Rootstock 3 - 4 ( - 5)-lobed, leaves to c. 10 - 20 (-35) cm long, 1 - 2 mm wide at the middle, with a wide base broadly dilated to 10-15 mm wide, broadly attached over 15 mm to the rootstock, pale yellow to white basally grading to dark green apically, the basal part winged, flat to slightly concave or convex adaxially, rounded abaxially, the distal half +/- terete, apex acute; stomata absent; ligule broadly deltoid, 1 - 1.5 mm wide. Sporangia elliptic, oblong or ovate, to 3 - 6 x 6 - 11 mm, cream to pale brown, velum absent, megaspores white, c. 0.5 mm diameter, the surface irregularly reticulate or honeycombed, highly pronounced with very uneven relief, the proximal surfaces appearing warty; microsporangia sparsely dark punctate, microspores minute, brown when dry.

Distribution: Scattered on the major peaks the full length of the Wharton Range of the Owen stanley ranges of eastern New Guinea, from Mt Strong to Mt Victoria, 2800 - 4000 m altitude.

Notes: When originally collected, the specimens from a flowing river on the Neon Basin, Mt Albert Edward, were of such a vastly different form to any other specimens of the genus in Papuasia that they were assigned to a separate variety, var. rheophila. Subsequent collections (Croft in press) have revealed intermediates between the two extremes so the variety can no longer be maintained, a decision foreshadowed by Marsden (1979).

Specimens examined

Central: Mt Strong, Coode & Stevens in NGF 46201, 46254; Stevens & Coode in LAE 51360; Mt Dickson, Hartley TGH 13001; Mt Albert Edward, Craven 2717, Croft 1412, 1413, 1414, 1451, Croft & Lelean in LAE 61483, Kanai 753570, Kores in WEI 1569; Neon Basis, Mt Albert Edward Croft in LAE 62486, 61486, 61531, Croft & Marsh 1450; Mt Scratchley, Giulianetti s.n. (Type), Coode & Stevens in NGF 46337; Mt Victoria, Craven 3069, Craven 3070, Croft in LAE 61775

Isoetes stevensii Croft

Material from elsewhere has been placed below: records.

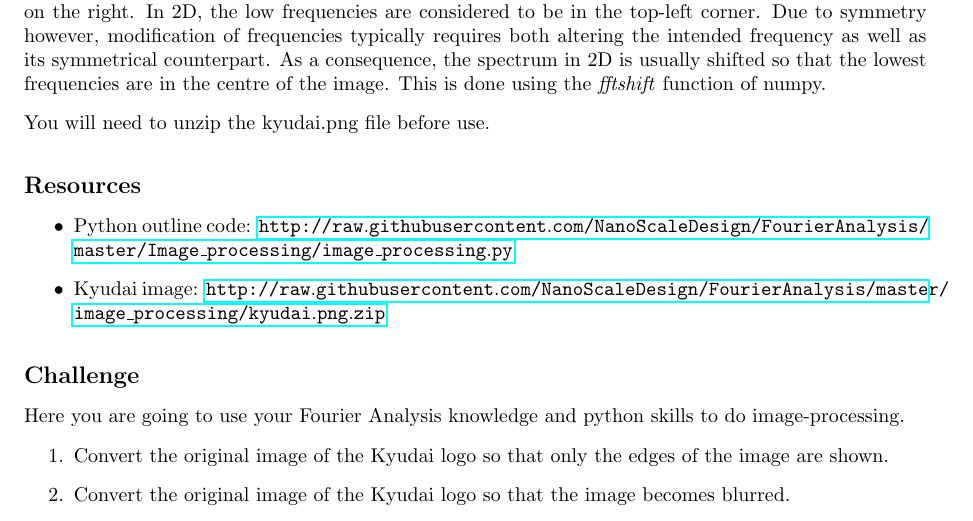
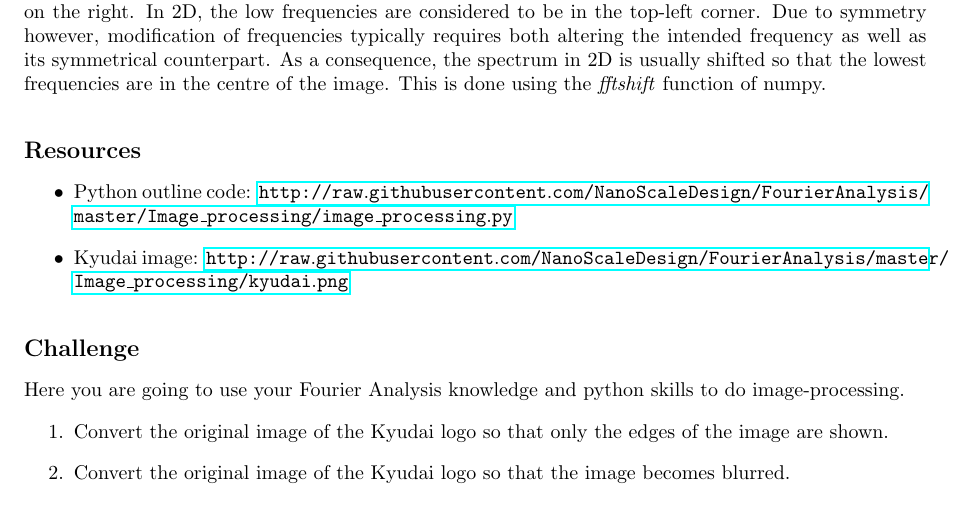
Before and after one commit to NanoScaleDesign/FourierAnalysis, a LaTeX thesis (fourier_analysis.tex, which reads discrete.tex): part of page 108 of 113, cut so that both start at the same text. Compiled offline with pdfLaTeX.

Commit message:
Fix Kyudai image link again

```diff
--- a/discrete.tex
+++ b/discrete.tex
@@ -445,12 +445,10 @@ In 2D, the low frequencies are considered to be in the top-left corner.
 Due to symmetry however, modification of frequencies typically requires both altering the intended frequency as well as its symmetrical counterpart.
 As a consequence, the spectrum in 2D is usually shifted so that the lowest frequencies are in the centre of the image. This is done using the \emph{fftshift} function of numpy.
 
-You will need to unzip the kyudai.png file before use.
-
 \subsection*{Resources}
 \begin{itemize}
     \item Python outline code: \url{http://raw.githubusercontent.com/NanoScaleDesign/FourierAnalysis/master/Image_processing/image_processing.py}
-    \item Kyudai image: \url{http://raw.githubusercontent.com/NanoScaleDesign/FourierAnalysis/master/image_processing/kyudai.png.zip}
+    \item Kyudai image: \url{http://raw.githubusercontent.com/NanoScaleDesign/FourierAnalysis/master/Image_processing/kyudai.png}
 \end{itemize}
 
 \subsection*{Challenge}
```
Also changed, not shown: 1 other file.
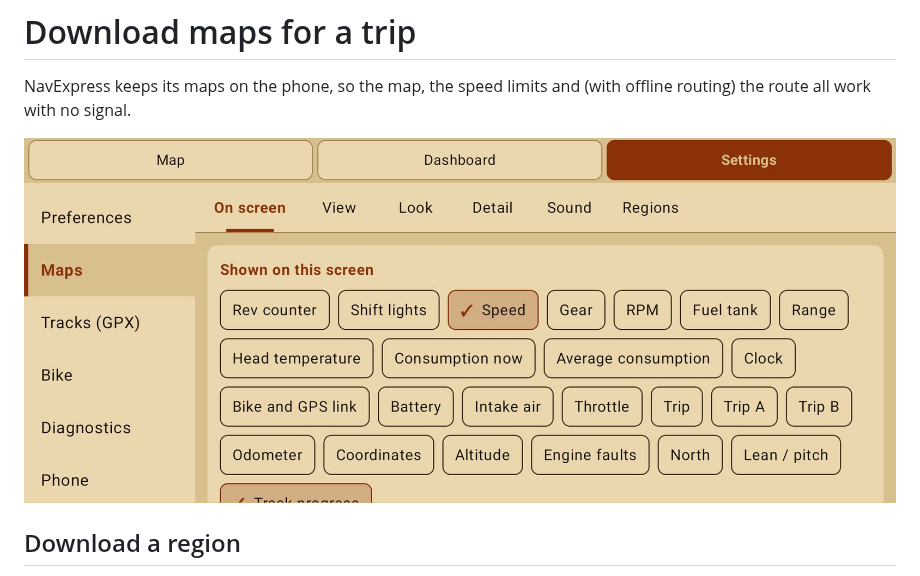
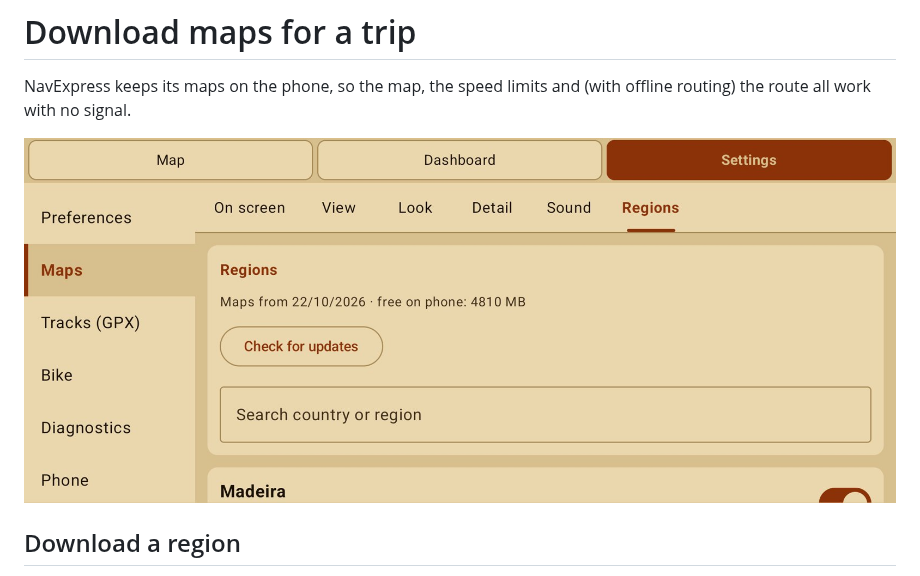
Before and after one commit to ArturPelicho/ESP32_S3_SN65HVD230_CAN_SNIFFER_DASHBOARD, a Markdown page: docs/how-to/download-maps.md, the part around the change. GitHub-like rendering; pictures changed too: docs/img/app/map-regions.jpg (added).

```diff
--- a/docs/how-to/download-maps.md
+++ b/docs/how-to/download-maps.md
@@ -3,7 +3,7 @@
 NavExpress keeps its maps on the phone, so the map, the speed limits and (with offline
 routing) the route all work with no signal.
 
-![Map settings: Regions is the last tab](../img/app/settings-maps.jpg)
+![Regions in Map settings](../img/app/map-regions.jpg)
 
 ## Download a region
 
```
Also changed, not shown: docs/how-to/go-somewhere.md (+2 -0 lines), docs/how-to/weather.md (+2 -0 lines), docs/img/app/nav-portrait.jpg, docs/img/app/search.jpg (added), docs/img/app/weather.jpg.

Rootstock (2 - ) 3 ( - 4)-lobed, leaves to c. 10 (-20) cm long, 2 - 3 mm wide at the middle, with a wide base broadly dilated to c. 10 mm wide, broadly attached over 10 mm to the rootstock, pale yellow to white basally grading to dark green apically, the basal part winged, flat to slightly concave or convex adaxially, rounded abaxially, the distal half terete, apex acute; stomata absent; ligule broadly deltoid, 1 - 1.5 mm wide. Sporangia elliptic, oblong or ovate, to 6 x 4 mm, cream to pale brown, velum absent ,megaspores pale grey to white when dry, c. 0.5 mm diameter, the surface regularly low reticulate and honeycomb-like, less so on the proximal surfaces; microsporangia sparsely dark punctate, microspores minute, brown when dry.

Distribution: Restricted to the high alpine areas of Mt Giluwe, 3400 - 3600 m altitude.

Specimens examined

Southern Highlands: Mt Giluwe, Coode et al. In NGF 40229, Croft & Marsh 708, Pullen 2883, van Royen 11264, Schodde 1915, 1843, 1843a, Stevens & Foreman in LAE 52251 (Type), Wade & Mc Vean in ANU 7756